A stealth bomber believed to be potentially the most lethal and stealthiest aircraft ever to fly the skies was unveiled in the Californian desert yesterday.

The impressive B-21 Raider plane, which was showcased to a small group of guests at the Northrop Grumman facility, is quickly gaining a reputation as the most advanced warplane ever built and can even carry out missions unmanned while being controlled by a pilot back in America remotely.

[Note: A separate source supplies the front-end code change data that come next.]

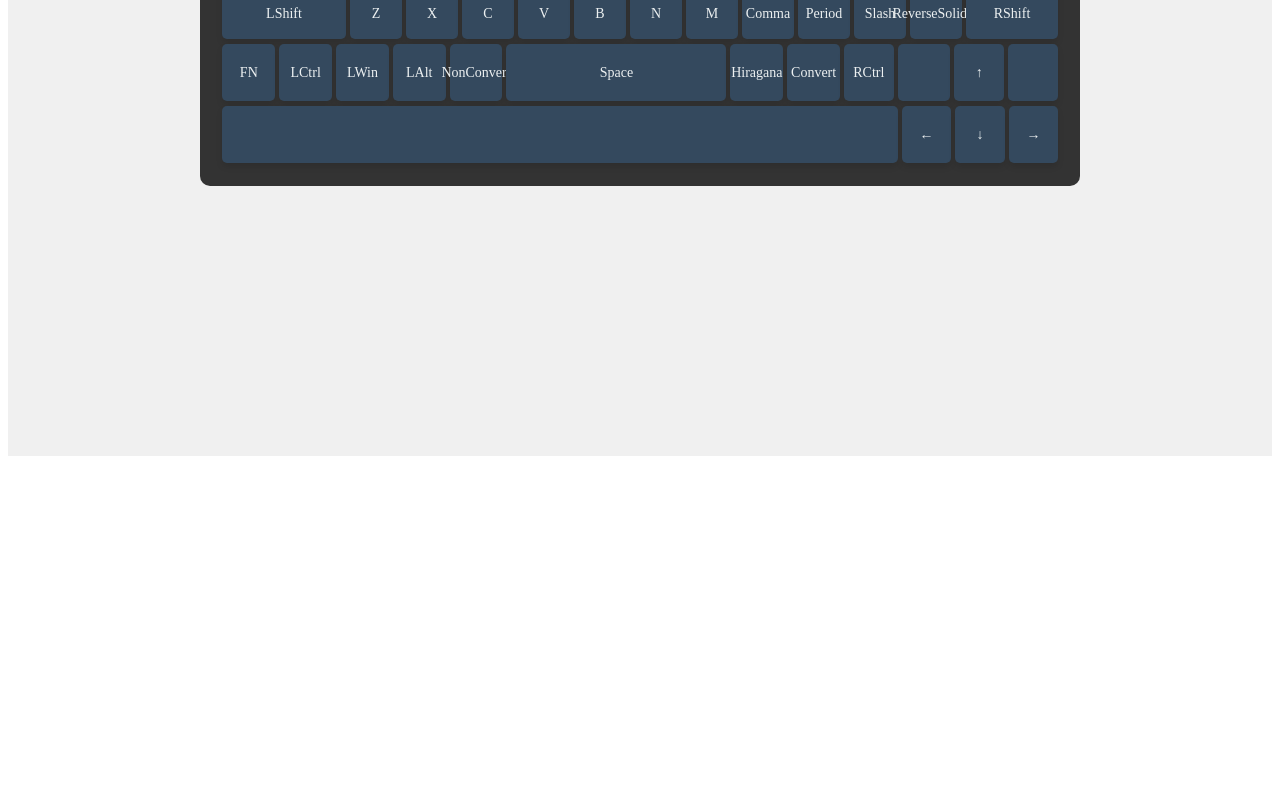
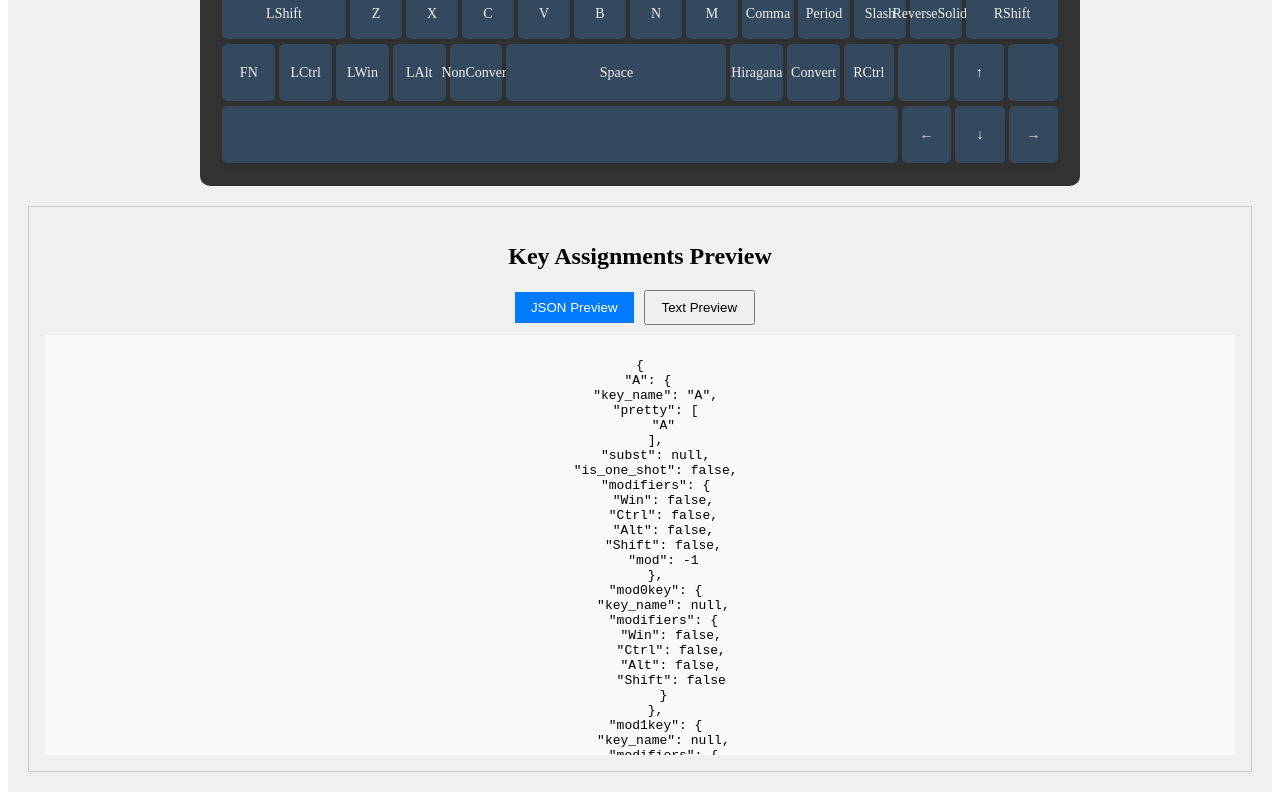
Before and after one commit to RyosukeMondo/keyboard-config-app, a React (Create React App) app: page / in a window 1280 px wide. Shown: the part 392-1192 px from the top of the page. Before the commit the page ends 856 px from the top, so only its background shows below. Built offline with nearby package versions, Linux system fonts and the light colour scheme.

Commit message:
Add Preview component to display key assignments

```diff
--- a/src/App.js
+++ b/src/App.js
@@ -1,6 +1,7 @@
 import React from 'react';
 import Keyboard from './components/Keyboard';
 import ModeSelector from './components/ModeSelector';
+import Preview from './components/Preview';
 import './App.css';
 
 function App() {
@@ -9,6 +10,7 @@ function App() {
       <h1>Keyboard Configuration App</h1>
       <ModeSelector />
       <Keyboard />
+      <Preview />
     </div>
   );
 }
--- /dev/null
+++ b/src/components/Preview.css
@@ -0,0 +1,34 @@
+/* src/components/Preview.css */
+
+.preview-container {
+  border: 1px solid #ccc;
+  padding: 16px;
+  margin-top: 20px;
+}
+
+.view-switcher {
+  margin-bottom: 10px;
+}
+
+.view-switcher button {
+  margin-right: 10px;
+  padding: 8px 16px;
+  cursor: pointer;
+}
+
+.view-switcher button.active {
+  background-color: #007bff;
+  color: white;
+  border: none;
+}
+
+.preview-content {
+  max-height: 400px;
+  overflow: auto;
+  background-color: #f9f9f9;
+  padding: 10px;
+}
+
+.preview-item {
+  margin-bottom: 10px;
+}
--- /dev/null
+++ b/src/components/Preview.jsx
@@ -0,0 +1,51 @@
+import React, { useContext, useState } from 'react';
+import { KeyAssignContext } from '../context/KeyAssignContext';
+import './Preview.css';
+
+const Preview = () => {
+  const { keyAssignments } = useContext(KeyAssignContext);
+  const [viewMode, setViewMode] = useState('json'); // 'json' or 'text'
+
+  const handleViewChange = (mode) => {
+    setViewMode(mode);
+  };
+
+  // Function to convert keyAssignments to readable text
+  const renderTextPreview = () => {
+    return Object.entries(keyAssignments).map(([key, assignment]) => (
+      <div key={key} className="preview-item">
+        <strong>{key}:</strong> {JSON.stringify(assignment, null, 2)}
+      </div>
+    ));
+  };
+
+  return (
+    <div className="preview-container">
+      <h2>Key Assignments Preview</h2>
+      <div className="view-switcher">
+        <button
+          onClick={() => handleViewChange('json')}
+          className={viewMode === 'json' ? 'active' : ''}
+        >
+          JSON Preview
+        </button>
+        <button
+          onClick={() => handleViewChange('text')}
+          className={viewMode === 'text' ? 'active' : ''}
+        >
+          Text Preview
+        </button>
+        {/* Add more buttons here for additional previews */}
+      </div>
+      <div className="preview-content">
+        {viewMode === 'json' && (
+          <pre>{JSON.stringify(keyAssignments, null, 2)}</pre>
+        )}
+        {viewMode === 'text' && renderTextPreview()}
+        {/* Render additional previews based on viewMode */}
+      </div>
+    </div>
+  );
+};
+
+export default Preview;
```
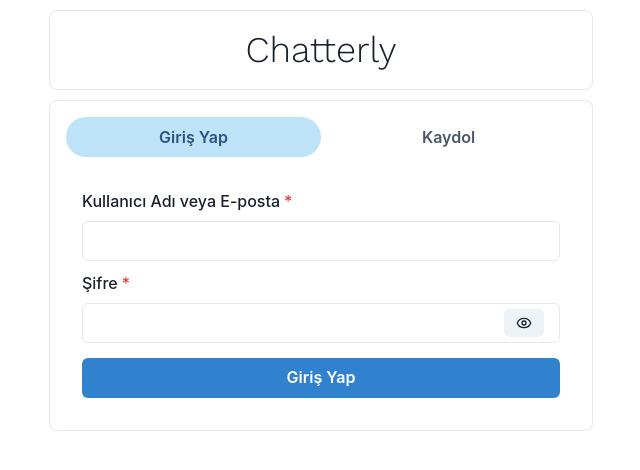
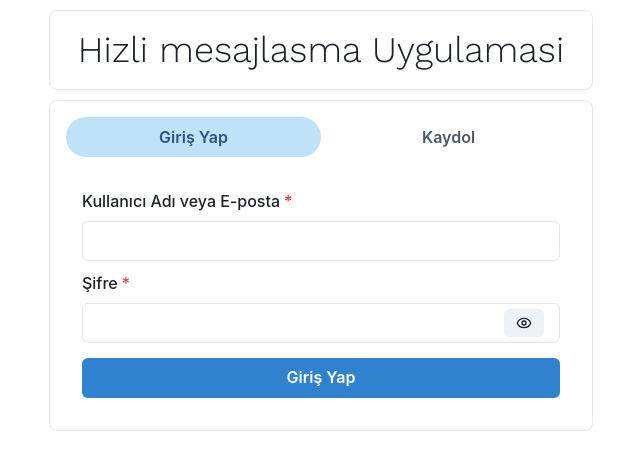
Before and after one commit to sedefcabuk/chat-app, a React (Create React App) app in the folder frontend/: page / in a window 1280 px wide. Shown: the top 470 px of the page, without its empty margins (319-959 px from the left). Built offline with nearby package versions, Linux system fonts and the light colour scheme; no server answers.

Commit message:
Ugulama ismi degistirildi

```diff
--- a/frontend/src/Pages/Homepage.js
+++ b/frontend/src/Pages/Homepage.js
@@ -35,7 +35,7 @@ function Homepage() {
         borderWidth="1px"
       >
         <Text fontSize="4xl" fontFamily="Work sans">
-          Chatterly
+          Hizli mesajlasma Uygulamasi
         </Text>
       </Box>
       <Box bg="white" w="100%" p={4} borderRadius="lg" borderWidth="1px">
```
Also changed, not shown: 2 other files (tests, documents, lock files or other folders).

Its official launch marked the culmination of a £165 billion, seven-year classified military programme aimed at creating an aircraft capable of evading the planet's most advanced radar detection systems while carrying conventional and thermonuclear missiles.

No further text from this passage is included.